*Task to carry out*
Using the entries that follow, collect the lines where the word "lead" appears.

*Items from a dataset*
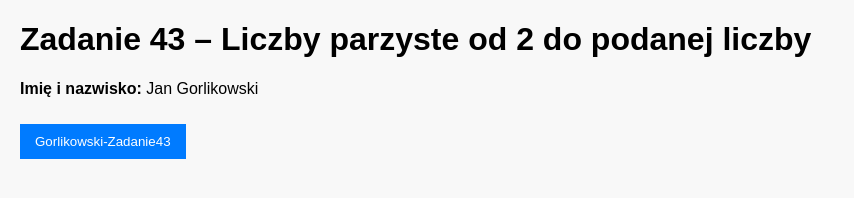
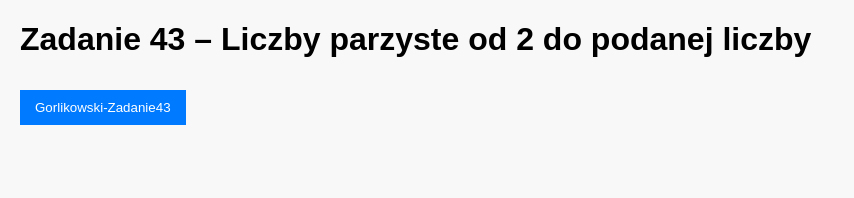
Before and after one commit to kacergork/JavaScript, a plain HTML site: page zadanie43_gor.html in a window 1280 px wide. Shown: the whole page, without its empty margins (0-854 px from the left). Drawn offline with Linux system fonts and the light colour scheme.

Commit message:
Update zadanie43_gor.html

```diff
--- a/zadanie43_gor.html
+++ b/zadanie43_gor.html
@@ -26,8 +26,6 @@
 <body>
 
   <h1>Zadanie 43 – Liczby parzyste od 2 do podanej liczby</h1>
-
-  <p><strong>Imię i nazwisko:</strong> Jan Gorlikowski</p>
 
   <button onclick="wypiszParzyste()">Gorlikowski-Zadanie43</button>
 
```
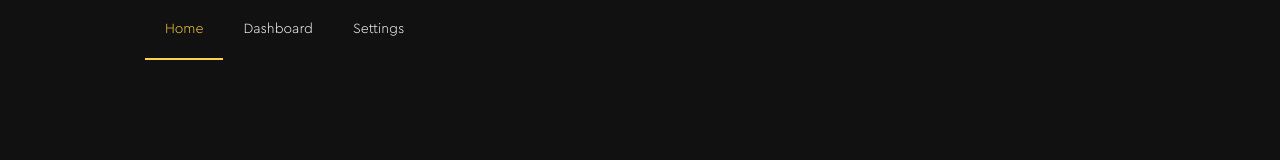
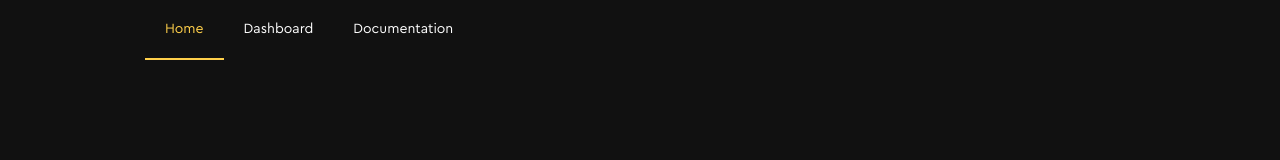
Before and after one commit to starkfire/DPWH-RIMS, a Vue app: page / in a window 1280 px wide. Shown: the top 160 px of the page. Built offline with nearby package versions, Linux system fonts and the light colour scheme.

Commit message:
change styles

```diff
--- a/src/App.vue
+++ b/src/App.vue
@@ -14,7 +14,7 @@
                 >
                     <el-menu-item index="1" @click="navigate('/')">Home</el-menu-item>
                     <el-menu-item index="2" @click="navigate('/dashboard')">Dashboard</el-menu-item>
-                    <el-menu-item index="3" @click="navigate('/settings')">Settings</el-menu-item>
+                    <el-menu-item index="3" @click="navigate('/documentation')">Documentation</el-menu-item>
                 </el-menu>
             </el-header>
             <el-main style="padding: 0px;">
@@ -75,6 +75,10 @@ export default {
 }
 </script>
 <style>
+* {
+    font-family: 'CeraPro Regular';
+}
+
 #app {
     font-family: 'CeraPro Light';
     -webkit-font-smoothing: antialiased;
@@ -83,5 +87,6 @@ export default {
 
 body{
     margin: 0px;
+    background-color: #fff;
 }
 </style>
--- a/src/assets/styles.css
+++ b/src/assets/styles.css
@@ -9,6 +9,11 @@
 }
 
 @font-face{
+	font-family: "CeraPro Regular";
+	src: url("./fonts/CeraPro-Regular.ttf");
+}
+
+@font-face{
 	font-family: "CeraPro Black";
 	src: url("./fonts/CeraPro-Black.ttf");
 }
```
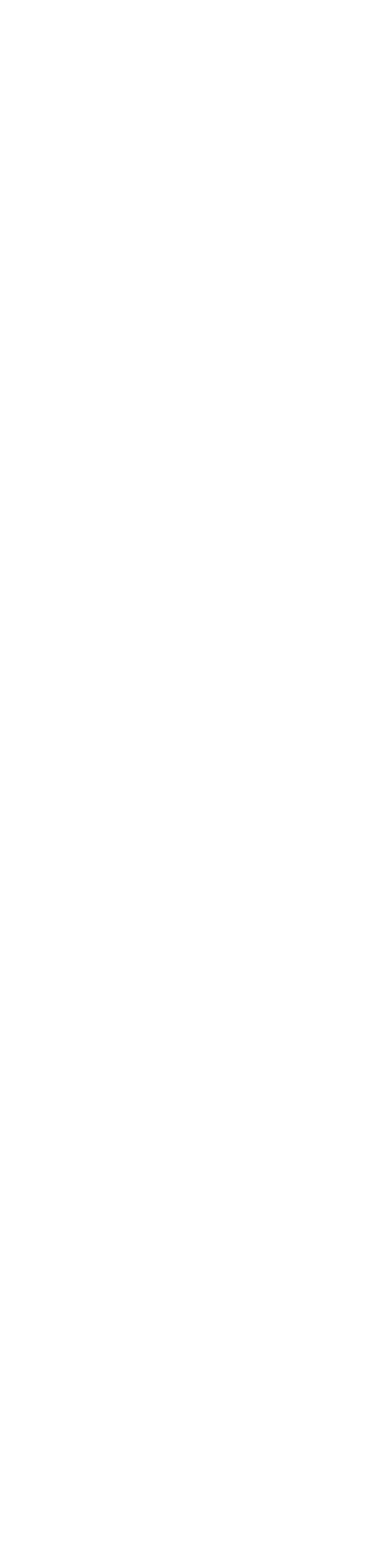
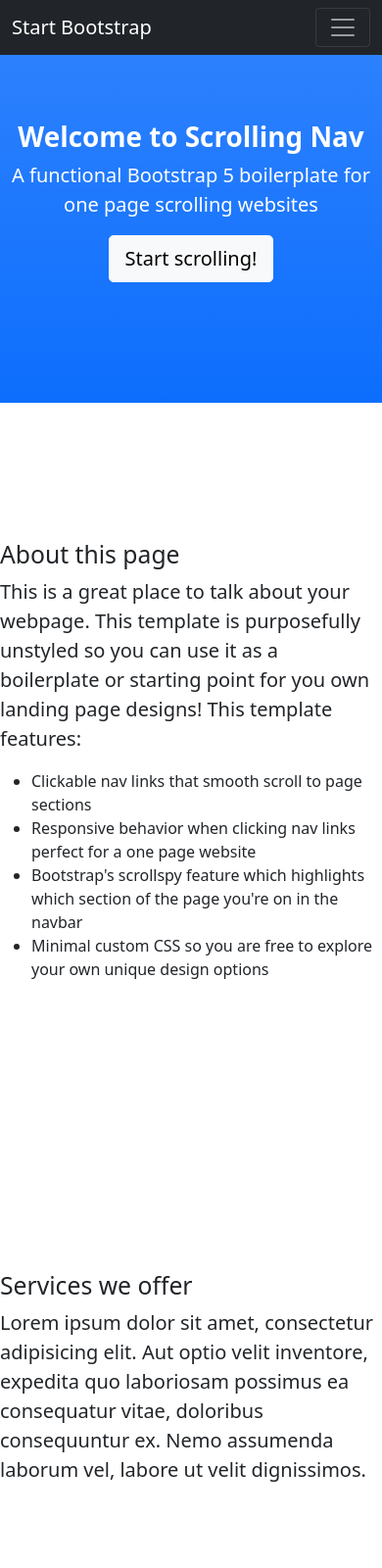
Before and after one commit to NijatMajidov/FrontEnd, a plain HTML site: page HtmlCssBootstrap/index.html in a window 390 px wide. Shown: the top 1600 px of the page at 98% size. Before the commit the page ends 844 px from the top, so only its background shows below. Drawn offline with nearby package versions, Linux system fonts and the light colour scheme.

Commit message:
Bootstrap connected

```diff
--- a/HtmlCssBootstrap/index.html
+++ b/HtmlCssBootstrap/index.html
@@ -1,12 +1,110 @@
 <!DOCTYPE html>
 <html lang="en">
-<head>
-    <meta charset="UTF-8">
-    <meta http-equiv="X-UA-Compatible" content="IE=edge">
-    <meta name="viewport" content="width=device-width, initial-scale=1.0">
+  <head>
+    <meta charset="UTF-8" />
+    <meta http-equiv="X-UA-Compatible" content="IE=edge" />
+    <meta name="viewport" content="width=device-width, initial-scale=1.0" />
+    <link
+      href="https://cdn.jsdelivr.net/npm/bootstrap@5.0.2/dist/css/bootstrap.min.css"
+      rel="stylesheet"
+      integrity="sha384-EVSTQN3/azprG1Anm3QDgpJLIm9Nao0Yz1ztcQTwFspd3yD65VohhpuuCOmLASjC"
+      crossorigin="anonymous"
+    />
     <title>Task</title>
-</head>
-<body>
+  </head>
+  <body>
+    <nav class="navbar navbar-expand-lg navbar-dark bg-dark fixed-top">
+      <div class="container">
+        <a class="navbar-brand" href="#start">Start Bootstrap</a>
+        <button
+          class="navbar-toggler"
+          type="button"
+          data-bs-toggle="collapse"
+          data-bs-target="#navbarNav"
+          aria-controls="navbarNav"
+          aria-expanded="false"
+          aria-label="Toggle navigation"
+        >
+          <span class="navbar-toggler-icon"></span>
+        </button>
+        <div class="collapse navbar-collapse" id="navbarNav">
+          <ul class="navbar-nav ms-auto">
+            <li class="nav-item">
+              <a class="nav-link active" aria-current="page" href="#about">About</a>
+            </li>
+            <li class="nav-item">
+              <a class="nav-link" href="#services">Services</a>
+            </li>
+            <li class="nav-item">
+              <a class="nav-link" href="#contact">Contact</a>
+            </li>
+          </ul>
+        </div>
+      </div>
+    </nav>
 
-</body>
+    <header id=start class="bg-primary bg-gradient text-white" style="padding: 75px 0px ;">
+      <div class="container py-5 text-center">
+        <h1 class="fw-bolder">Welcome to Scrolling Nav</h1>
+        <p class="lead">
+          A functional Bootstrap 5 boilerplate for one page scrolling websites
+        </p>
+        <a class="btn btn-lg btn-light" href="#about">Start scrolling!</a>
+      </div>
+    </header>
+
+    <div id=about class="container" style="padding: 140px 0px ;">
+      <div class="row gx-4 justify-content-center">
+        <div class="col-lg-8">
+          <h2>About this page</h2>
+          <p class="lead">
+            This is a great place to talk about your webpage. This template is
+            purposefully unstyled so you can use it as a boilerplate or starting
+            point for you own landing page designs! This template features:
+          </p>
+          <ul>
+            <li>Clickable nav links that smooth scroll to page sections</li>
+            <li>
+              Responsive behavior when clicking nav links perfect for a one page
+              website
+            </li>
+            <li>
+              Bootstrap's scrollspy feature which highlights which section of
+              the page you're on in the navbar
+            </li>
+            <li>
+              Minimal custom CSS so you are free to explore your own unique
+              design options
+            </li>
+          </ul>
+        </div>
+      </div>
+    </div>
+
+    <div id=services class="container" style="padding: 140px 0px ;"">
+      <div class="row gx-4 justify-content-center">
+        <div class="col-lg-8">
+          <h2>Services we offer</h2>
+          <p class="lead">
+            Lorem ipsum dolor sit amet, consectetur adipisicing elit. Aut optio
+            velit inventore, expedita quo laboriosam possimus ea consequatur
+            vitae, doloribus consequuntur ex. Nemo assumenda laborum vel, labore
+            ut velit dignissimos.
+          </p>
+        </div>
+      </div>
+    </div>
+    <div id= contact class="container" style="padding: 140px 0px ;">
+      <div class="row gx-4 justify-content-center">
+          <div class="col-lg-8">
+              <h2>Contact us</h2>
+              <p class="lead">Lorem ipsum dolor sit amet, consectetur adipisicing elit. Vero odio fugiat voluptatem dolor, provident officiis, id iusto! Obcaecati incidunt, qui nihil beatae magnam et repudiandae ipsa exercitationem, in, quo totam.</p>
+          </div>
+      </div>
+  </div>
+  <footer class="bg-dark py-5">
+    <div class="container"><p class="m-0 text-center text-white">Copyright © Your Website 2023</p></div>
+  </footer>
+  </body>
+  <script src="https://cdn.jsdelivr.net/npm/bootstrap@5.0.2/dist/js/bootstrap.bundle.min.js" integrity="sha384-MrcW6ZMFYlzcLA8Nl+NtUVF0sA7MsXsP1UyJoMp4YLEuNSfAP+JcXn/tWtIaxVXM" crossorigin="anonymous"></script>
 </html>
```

*Answer to this exercise*
+        <p class="lead">
+          <p class="lead">
+          <p class="lead">
+              <p class="lead">Lorem ipsum dolor sit amet, consectetur adipisicing elit. Vero odio fugiat voluptatem dolor, provident officiis, id iusto! Obcaecati incidunt, qui nihil beatae magnam et repudiandae ipsa exercitationem, in, quo totam.</p>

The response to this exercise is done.